In the past, many banks performed their own internal stress tests to test their mettle when faced with a crisis. But, after the downturn, government regulators were vested in discerning whether big banks could survive a similar crisis.


There are two types of tests: the Comprehensive Capital Analysis and Review (CCAR) and the Dodd-Frank Act stress testing (DFAST). The CCAR is the biggest one and examines banks’ capital wherewithal and plans to make dividend payouts to shareholders or stock repurchases. DFAST tests whether companies supervised by the Federal Reserve have the capital to absorb losses and keep operating when economic conditions are severe.

If banks do well on these annual exams, it proves they hold adequate capital and may increase their payouts to investors. Banks that don’t pass regulator stress tests can be slapped with sanctions and prevented from some activities, such as expanding their balance sheet or paying out dividends to investors.

Healthy banks that are lending money and paying out dividends adds capital to the mortgage market. More capital in the market leads to more efficiency and liquidity, which powers the secondary mortgage market and allows lenders, such as Movement Mortgage, to finance more homes.

Home sales on the rebound

While bank stress tests have an indirect effect on the mortgage origination market, home sales data released this week give us a more direct report on the strength of the U.S. housing market.

Existing-home sales rose 1.1 percent in May, going on the mend after a sharp decline in April when home sales fell 2.3 percent, according to the National Association of Realtors. At the same time, low inventory on the market lifted median home prices to $252,800, a new high.


NAR economist Lawrence Yun said in a statement that buyers last month continue to press through the challenging buying environment. “The job market in most of the country in healthy and the recent downward trend in mortgage rates continues to keep buyer interest at a robust level,” he said. “Those able to close on a home last month are probably feeling both happy and relieved.”

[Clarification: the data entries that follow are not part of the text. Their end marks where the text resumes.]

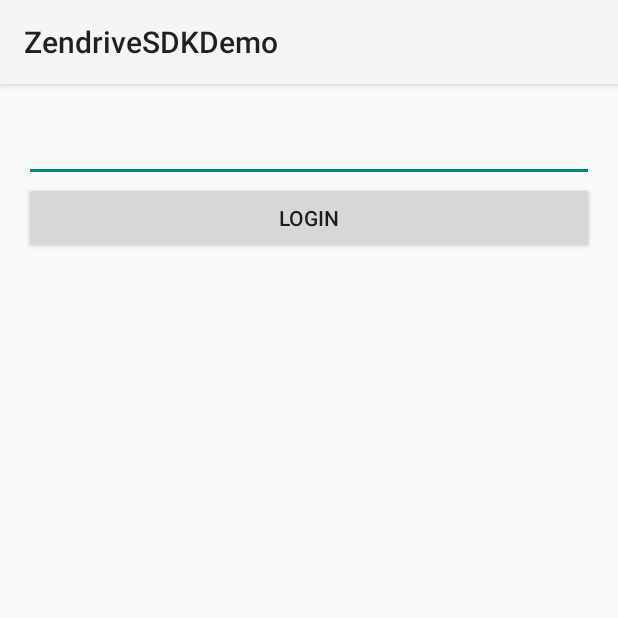
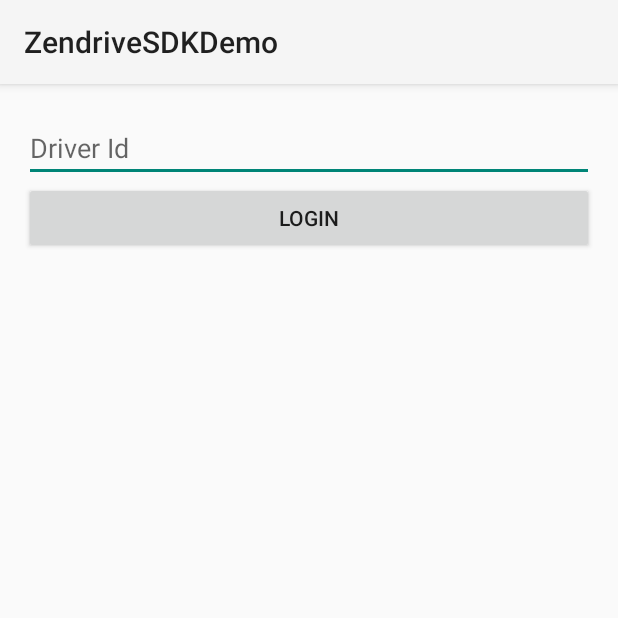
Before and after one commit to zendrive/zendrive-sdk-android-sample, an Android app: the screen it shows after launch (LoginActivity), on a phone screen of 412 x 824 dp, the top half of it. Run offline under Robolectric (Android 15) with nearby library versions, the phone set to English and light mode, and no system bars; our stand-ins replace data binding; libraries missing offline, so code that uses them is left out: com.zendrive.sdk.

Commit message:
⬆️  Zendrive SDK to 3.10.1
Also:
- Update README.md to contain less HTML and more markdown
- Add hint text for login text field
- ⬆️  Android Gradle Plugin, support library and build tools version
- Fix the Driver Id validity before trying to setup. The app accepted
  any non-empty email and did not give any recourse. Check in advance if
  the email is valid before logging the user in.

Change-Id: Ifd8eaaffa66b439259dcc6eaeadc034639928786

```diff
--- a/app/src/main/java/com/zendrive/zendrivesdkdemo/LoginActivity.java
+++ b/app/src/main/java/com/zendrive/zendrivesdkdemo/LoginActivity.java
@@ -7,6 +7,7 @@ import android.os.Bundle;
 import android.view.View;
 import android.widget.Toast;
 
+import com.zendrive.sdk.Zendrive;
 import com.zendrive.zendrivesdkdemo.databinding.ActivityLoginBinding;
 
 /**
@@ -26,8 +27,8 @@ public class LoginActivity extends Activity implements View.OnClickListener {
     public void onClick(View v) {
         // Display DashboardFragment
         String driverId = binding.editText.getText().toString();
-        if (driverId.isEmpty()) {
-            Toast.makeText(this, "Enter email", Toast.LENGTH_SHORT).show();
+        if (!Zendrive.isValidInputParameter(driverId)) {
+            Toast.makeText(this, "Enter valid driver id", Toast.LENGTH_SHORT).show();
             return;
         }
         SharedPreferenceManager.setDriverId(LoginActivity.this, driverId);
--- a/app/src/main/res/layout/activity_listview.xml
+++ b/app/src/main/res/layout/activity_listview.xml
@@ -5,7 +5,7 @@
           android:id="@+id/label"
           android:layout_width="fill_parent"
           android:layout_height="fill_parent"
-          android:padding="10dip"
-          android:textSize="12dip"
+          android:padding="10dp"
+          android:textSize="12sp"
           android:textStyle="bold"
           android:textColor="@android:color/darker_gray"/>
--- a/app/src/main/res/layout/activity_login.xml
+++ b/app/src/main/res/layout/activity_login.xml
@@ -4,7 +4,6 @@
     >
 
     <data>
-
         <variable
             name="clickHandler"
             type="android.view.View.OnClickListener"/>
@@ -22,7 +21,8 @@
         <EditText
             android:id="@+id/editText"
             android:layout_width="match_parent"
-            android:layout_height="wrap_content" />
+            android:layout_height="wrap_content"
+            android:hint="Driver Id"/>
 
         <Button
             android:id="@+id/loginButton"
```
Also changed, not shown: app/build.gradle (+5 -5 lines), 1 other file.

Meanwhile, sales of newly-constructed homes also bounced back in May, increasing 2.9 percent to 610,000 units last month. That’s a measurable rebound from April when new-home sales dropped 11 percent. The median sales price for these homes also increased to $345,800, up from $310,200 a month earlier.

While the sales data is encouraging, the increase in housing prices continues to put the squeeze on borrowers. Low mortgage rates will be key to attracting would-be buyers to the market in the near-term.

Listening to the Fed

Without any major economic headlines this week, the market turned its attention to Fedspeak as it looked for Federal Reserve bank presidents in a series of public speeches to offer insight after last week’s anticipated rate hike.

Some central bank presidents expressed concerns that soft inflation would make it difficult for the Fed to reach its 2 percent target, and that waiting until the end of the year to consider more hikes is the best course of actions. Others were concerned about the risks of keeping rates too low for too long.

Consider the indecisive rhetoric par for the course. Fedspeak is often carefully worded and filled with ambiguous statements that yield more questions and speculation.

What we do know is the Fed will meet again in September and has said it wants to raise rates at least one more time this year. It remains to be seen whether that will be in three months or in six when the Fed meets in December.